Minister Coveney explains the significance of this development: "In 2012, Ireland secured the largest quota for boarfish. At over 56,000 tonnes, it represents a 155 per cent increase on last year's quota. When you consider that access to raw material is a challenge the Irish fishing sector faces, this new species represents a real opportunity and a boost to Irish fishermen and processors. BIM have been working to develop this product and following the positive discussions we have had on this mission, we can now look to develop this business and in doing so generate significant increased revenue and employment."

As pioneers of this fishery, largely off the south coast of Ireland, Irish fishermen have partnered with scientists to collect robust biological information that will ensure careful management of this resource into the future.

Minister Coveney explained how the seafood agency is working on developing the boarfish market: "Over the past 18 months, BIM has carried out a variety of new product development trials on this new species and we believe that we can deliver a viable market opportunity to a number of markets including China and Africa. Over 12 tonnes of boarfish are being sent as a commercial trial to a seafood processor in Qingdao. This will give us a good insight from a Chinese perspective into what formats work best, whether its skinless fillets, headed & gutted, surimi type products, or simply whole for the Chinese domestic market."

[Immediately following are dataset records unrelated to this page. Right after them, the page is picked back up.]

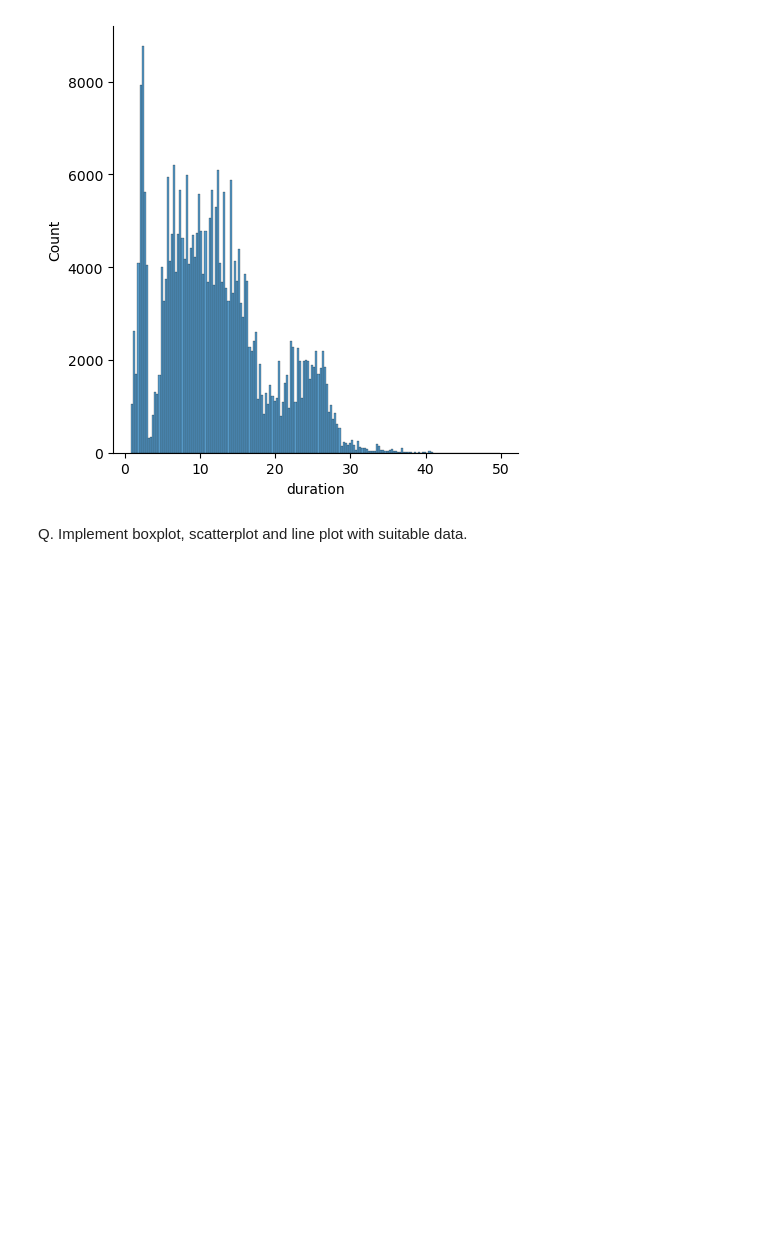
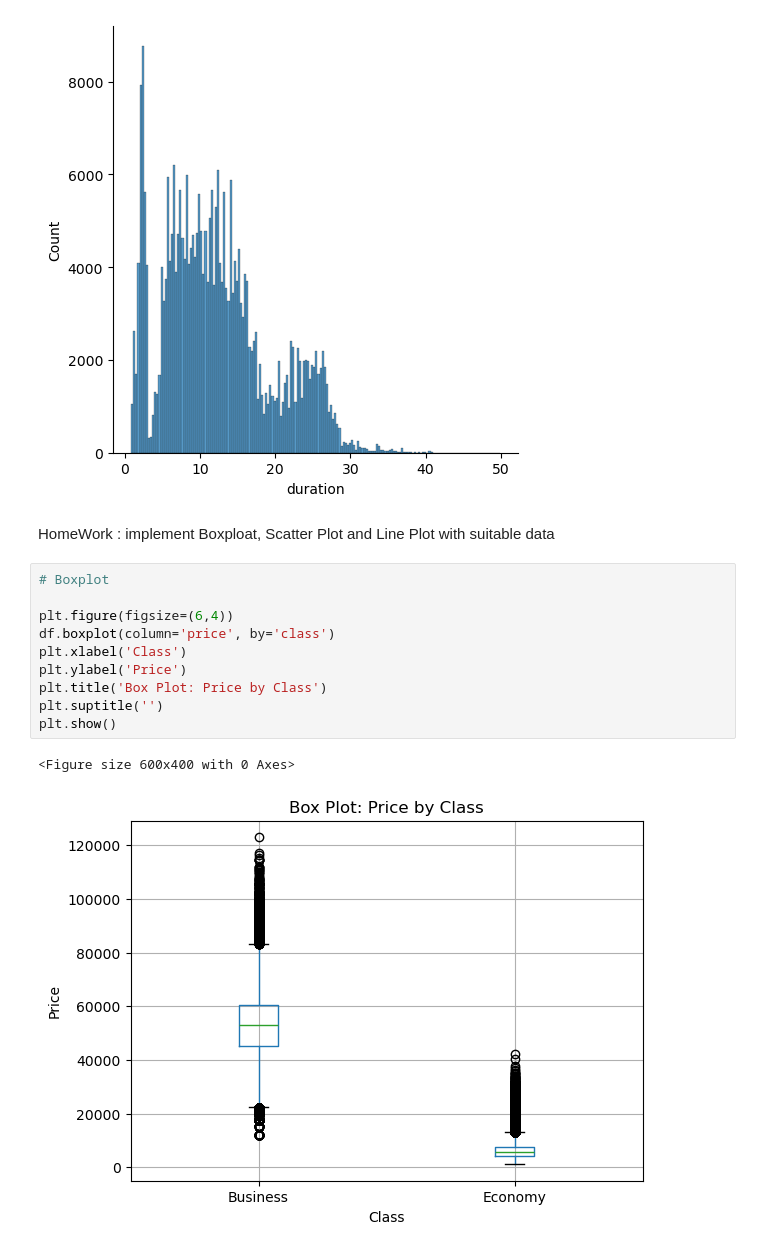
Before and after one commit to ydv-prince/ML-Practicals, a Jupyter notebook: submission1.ipynb, the cells around one changed output. Cells and saved outputs as stored; diff of their text form; blank space fills up the shorter version.

```diff
--- a/submission1.ipynb
+++ b/submission1.ipynb
@@ -1088,4 +1712,17 @@ plt.show()
 # %% [output]
 [figure]
 # %% [markdown]
-Q. Implement boxplot, scatterplot and line plot with suitable data.
+HomeWork : implement Boxploat, Scatter Plot and Line Plot with suitable data
+# %%
+# Boxplot
+
+plt.figure(figsize=(6,4))
+df.boxplot(column='price', by='class')
+plt.xlabel('Class')
+plt.ylabel('Price')
+plt.title('Box Plot: Price by Class')
+plt.suptitle('')
+plt.show()
+# %% [output]
+<Figure size 600x400 with 0 Axes>
+[figure, added]
```
Also changed, not shown: parts of 93 cells of this notebook.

Accompanying the Minister on the trade mission is Irish seafood processor, Karl McHugh of Atlantic Dawn Ltd welcomed the announcement. "As pelagic processors, we are fully aware of the potential of this resource. The fact that we have the lion's share of this carefully managed resource is a good news story. One just has to look at blue whiting as a case in point. In 2004, virtually no blue whiting was processed onshore. However by the end of this season, over 80,000 tonnes of blue whiting will have been processed by plants in Killybegs. This represents two extra months of employment for many in the local community. If we can "fast-track" boarfish through our learning's on this trade mission, then we should look back in a few years and on this resource in a similar manner".

The Minister thanked BIM and Bord Bia for their work on this significant development for the seafood sector.